My father had surgery earlier this week. Although everything appears fine, I have been thinking about him much the past few days. Probably I should have gone home for the holidays, I know, I know.
My father has watched Wheel of Fortune every night for as long as I can remember. The station carrying it is the CBS affiliate (Channel 8) in Des Moines. Back when I was in college, they would run this contest where they would flash some icon on the screen at the start of a puzzle, and then the eighth person who called in with the answer to the puzzle would win a prize and, probably more importantly from my father’s point of view, have their name and hometown flashed on the screen. He used to be excited when I would come home from college because I can usually get the puzzle pretty quickly. I would tell him the answer, and he would run to the phone.
We had a rotary phone then. (Or, at least, my father was nearly deaf from his thirty years meatpacking, and the rotary phone was rigged so that he could hear with it.) My father would sit there and determinedly crank out all ten digits of this telephone station’s phone number. If the line was busy, he would do it again, until the name of the winner and hometown appeared on the screen. I don’t know if you have any idea how slow dialing a rotary phone is, but also back then it took some time to connect a long distance call.
My sister, who had a deeply merciless streak within her, took some delight in noting that there was someone in Des Moines who had the digits for the local call on his speed-dial making thirty calls in the time it took my father to make one. The hometowns of the winners were almost always either Des Moines or some town very close to it; I never saw a winner from over a hundred miles away like we were. My father had basically no chance of winning but carried on every night as if he was oblivious to that. This annoyed my sister to no end, like it was some kind of affront to the familial intellect. I sometimes I allowed myself to feel annoyed too, although I don’t know why.
What was my father supposed to do? We had the rotary phone because it was what we could afford that would accommodate his hearing. Nobody would have regarded it as sensible for us to pay a bunch of money we did not have for a touchtone telephone for the hearing impaired just so we could have a better chance of winning this contest someday. We did not have the resources to pick up and move closer to Des Moines, I think most people would think it was foolish to pick up and move just so one could have a better chance of winning a little television station contest some night.

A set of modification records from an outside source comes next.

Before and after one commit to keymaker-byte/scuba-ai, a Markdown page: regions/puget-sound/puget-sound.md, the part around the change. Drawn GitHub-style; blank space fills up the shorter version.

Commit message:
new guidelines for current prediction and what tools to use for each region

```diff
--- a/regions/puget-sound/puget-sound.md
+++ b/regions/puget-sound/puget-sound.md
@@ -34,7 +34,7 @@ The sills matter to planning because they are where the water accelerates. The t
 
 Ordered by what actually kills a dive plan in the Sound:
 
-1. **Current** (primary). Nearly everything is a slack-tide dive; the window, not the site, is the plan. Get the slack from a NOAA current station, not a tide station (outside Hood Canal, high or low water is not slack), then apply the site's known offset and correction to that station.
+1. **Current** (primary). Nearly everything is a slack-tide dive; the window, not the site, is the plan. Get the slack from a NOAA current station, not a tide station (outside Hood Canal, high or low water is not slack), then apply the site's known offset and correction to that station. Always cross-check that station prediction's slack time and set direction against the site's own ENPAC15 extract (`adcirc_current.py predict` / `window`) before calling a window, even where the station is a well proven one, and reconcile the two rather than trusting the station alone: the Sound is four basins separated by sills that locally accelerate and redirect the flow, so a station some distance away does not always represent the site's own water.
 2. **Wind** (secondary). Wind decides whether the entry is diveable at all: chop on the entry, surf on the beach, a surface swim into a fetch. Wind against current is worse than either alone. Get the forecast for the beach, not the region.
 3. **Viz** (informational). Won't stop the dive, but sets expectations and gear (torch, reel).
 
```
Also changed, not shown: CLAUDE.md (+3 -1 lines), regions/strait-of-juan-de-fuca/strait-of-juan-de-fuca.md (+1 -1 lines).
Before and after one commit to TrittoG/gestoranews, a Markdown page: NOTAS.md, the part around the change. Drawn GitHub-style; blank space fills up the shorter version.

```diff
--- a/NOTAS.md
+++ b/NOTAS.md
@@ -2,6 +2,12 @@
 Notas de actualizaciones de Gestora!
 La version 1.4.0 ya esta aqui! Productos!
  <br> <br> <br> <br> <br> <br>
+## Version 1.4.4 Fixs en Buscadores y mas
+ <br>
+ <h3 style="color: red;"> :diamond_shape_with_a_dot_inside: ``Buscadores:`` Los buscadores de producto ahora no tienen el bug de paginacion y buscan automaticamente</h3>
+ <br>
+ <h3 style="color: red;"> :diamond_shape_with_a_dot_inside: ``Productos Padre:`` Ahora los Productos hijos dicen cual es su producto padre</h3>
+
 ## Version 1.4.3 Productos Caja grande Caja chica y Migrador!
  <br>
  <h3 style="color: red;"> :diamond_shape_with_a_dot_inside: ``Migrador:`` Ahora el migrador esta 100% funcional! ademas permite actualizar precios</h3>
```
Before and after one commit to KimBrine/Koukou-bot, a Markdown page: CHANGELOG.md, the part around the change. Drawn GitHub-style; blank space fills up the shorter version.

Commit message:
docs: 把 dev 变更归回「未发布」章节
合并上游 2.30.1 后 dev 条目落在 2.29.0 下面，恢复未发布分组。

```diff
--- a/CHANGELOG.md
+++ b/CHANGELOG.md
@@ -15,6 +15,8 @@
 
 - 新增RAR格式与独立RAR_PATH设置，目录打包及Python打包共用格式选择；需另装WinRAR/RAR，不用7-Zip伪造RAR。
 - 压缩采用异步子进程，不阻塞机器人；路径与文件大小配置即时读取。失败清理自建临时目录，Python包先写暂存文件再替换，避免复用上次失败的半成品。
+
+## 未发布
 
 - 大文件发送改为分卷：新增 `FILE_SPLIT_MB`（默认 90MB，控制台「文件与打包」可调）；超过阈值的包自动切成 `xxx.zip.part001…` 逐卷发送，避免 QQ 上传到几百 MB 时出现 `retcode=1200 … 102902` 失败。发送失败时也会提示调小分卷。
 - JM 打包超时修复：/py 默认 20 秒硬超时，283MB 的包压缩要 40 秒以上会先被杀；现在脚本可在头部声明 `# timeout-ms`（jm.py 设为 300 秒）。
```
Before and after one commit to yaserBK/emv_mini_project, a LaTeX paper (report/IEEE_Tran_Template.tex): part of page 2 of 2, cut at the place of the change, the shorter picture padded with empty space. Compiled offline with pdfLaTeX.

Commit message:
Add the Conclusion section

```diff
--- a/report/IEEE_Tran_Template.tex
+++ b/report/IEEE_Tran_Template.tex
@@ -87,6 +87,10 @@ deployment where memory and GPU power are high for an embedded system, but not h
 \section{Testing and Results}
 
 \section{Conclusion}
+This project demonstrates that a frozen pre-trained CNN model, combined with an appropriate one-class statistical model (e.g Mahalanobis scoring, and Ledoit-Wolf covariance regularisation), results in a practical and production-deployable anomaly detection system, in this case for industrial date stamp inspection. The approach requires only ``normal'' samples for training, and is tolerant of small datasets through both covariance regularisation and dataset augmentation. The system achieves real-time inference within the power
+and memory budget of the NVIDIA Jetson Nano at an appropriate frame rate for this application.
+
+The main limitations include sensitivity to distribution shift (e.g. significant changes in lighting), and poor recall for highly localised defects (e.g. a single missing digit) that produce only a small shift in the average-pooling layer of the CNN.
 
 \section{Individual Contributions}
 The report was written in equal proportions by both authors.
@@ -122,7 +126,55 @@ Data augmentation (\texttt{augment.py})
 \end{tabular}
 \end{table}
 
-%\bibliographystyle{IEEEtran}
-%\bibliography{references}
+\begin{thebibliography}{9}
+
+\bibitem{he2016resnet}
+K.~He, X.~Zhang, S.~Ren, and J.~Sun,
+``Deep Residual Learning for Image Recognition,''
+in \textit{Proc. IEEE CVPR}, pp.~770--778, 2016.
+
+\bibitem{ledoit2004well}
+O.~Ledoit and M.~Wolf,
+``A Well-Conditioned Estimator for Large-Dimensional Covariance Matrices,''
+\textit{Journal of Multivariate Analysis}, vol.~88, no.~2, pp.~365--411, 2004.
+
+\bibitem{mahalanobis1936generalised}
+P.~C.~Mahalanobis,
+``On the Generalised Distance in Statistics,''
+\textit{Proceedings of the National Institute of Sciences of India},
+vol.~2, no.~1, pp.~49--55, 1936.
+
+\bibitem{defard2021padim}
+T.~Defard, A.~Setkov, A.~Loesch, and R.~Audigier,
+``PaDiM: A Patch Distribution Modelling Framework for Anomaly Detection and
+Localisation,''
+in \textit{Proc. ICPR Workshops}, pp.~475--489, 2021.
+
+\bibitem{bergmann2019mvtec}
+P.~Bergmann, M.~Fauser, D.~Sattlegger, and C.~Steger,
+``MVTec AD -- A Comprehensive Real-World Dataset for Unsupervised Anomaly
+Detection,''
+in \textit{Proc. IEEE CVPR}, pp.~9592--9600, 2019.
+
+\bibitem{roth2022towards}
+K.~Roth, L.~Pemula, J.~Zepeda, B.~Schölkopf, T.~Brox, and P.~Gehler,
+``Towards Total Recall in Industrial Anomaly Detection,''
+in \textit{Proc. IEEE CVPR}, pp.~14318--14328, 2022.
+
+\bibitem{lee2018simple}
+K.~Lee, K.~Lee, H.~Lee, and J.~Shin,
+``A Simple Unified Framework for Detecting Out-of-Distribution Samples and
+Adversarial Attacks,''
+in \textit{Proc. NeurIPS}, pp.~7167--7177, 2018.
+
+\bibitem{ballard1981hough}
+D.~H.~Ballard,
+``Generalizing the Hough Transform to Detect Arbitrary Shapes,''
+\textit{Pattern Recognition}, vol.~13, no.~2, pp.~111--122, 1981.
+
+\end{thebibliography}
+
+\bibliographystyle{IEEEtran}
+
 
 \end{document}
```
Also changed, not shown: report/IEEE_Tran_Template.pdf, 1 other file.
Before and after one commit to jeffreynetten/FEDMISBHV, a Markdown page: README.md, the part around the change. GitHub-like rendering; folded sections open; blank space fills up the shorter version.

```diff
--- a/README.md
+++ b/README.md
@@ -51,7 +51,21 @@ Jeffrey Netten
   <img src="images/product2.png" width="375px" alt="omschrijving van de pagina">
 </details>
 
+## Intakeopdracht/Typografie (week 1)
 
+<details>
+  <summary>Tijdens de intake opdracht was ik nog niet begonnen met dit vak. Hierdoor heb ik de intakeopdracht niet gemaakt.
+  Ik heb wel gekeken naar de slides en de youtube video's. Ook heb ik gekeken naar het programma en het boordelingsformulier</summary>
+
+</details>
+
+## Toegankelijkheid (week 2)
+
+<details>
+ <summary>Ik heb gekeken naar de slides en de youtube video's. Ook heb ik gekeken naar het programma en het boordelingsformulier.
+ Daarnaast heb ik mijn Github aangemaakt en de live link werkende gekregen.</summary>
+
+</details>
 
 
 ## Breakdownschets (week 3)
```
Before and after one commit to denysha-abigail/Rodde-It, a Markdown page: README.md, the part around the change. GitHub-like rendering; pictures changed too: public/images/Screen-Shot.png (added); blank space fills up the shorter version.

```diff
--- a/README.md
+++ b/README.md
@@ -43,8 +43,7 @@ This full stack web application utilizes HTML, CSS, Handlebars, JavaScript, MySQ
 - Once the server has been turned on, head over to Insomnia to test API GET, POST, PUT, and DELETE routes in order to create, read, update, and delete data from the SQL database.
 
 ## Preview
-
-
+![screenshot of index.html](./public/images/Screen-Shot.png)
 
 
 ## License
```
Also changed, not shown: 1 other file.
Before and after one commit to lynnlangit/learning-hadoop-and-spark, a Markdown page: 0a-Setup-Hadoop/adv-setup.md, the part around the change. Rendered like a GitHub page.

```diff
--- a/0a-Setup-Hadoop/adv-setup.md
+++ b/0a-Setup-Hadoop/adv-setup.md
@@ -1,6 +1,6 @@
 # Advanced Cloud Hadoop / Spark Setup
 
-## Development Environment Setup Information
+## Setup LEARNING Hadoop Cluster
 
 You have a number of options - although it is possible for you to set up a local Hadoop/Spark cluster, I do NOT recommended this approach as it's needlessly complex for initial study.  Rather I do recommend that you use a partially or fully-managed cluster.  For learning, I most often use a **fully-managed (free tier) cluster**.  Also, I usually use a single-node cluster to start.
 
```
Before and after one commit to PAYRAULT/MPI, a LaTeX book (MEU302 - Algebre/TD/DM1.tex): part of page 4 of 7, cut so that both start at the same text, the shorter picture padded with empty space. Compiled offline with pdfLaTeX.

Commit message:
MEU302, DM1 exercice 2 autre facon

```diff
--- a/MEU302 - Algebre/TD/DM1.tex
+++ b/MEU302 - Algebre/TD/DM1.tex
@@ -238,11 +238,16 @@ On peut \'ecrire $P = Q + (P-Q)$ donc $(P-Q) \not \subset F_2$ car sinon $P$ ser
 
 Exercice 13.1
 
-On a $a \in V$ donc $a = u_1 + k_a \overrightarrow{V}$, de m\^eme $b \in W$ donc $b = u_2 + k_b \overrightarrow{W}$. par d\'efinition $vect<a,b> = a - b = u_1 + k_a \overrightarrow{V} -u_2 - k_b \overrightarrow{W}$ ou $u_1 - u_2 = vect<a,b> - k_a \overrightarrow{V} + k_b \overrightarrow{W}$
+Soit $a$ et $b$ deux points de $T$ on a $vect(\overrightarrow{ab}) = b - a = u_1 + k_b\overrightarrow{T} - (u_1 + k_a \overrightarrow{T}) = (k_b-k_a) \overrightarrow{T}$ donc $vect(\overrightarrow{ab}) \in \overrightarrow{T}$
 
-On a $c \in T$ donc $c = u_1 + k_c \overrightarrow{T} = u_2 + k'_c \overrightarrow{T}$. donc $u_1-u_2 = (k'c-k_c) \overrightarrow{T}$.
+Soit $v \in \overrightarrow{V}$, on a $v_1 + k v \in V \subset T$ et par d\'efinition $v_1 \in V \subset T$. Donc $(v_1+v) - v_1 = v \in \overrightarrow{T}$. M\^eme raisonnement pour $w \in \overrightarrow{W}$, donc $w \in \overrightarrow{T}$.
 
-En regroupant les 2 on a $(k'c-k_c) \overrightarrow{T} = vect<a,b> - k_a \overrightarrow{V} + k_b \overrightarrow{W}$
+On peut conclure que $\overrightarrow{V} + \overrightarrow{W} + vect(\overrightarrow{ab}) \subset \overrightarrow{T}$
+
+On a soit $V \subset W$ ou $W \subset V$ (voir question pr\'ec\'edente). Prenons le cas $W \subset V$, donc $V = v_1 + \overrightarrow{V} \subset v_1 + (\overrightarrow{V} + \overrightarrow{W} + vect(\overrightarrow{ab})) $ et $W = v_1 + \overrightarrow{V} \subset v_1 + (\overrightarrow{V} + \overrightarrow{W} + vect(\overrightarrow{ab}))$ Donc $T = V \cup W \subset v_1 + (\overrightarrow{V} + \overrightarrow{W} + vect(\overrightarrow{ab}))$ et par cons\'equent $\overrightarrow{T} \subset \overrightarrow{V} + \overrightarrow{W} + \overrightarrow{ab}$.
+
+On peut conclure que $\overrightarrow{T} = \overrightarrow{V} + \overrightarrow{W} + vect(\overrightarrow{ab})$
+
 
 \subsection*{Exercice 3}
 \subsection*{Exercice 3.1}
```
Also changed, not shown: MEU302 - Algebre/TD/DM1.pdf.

What my sister and I had concluded was that it was the smart thing to resign that one wasn’t ever going to win the prize. As I get older, it becomes harder for me to see wisdom in someone deciding that losing is inevitable and that labors to the contrary are pointless. Especially when you don’t have any alternatives that will increase your odds of winning and especially when, ultimately, you just really enjoy Wheel of Fortune. Even though he never won, I am positive that my father enjoyed rushing to the telephone every night more than he would have enjoyed staying put in his chair and grumbling about how the contest was really just for people in Des Moines.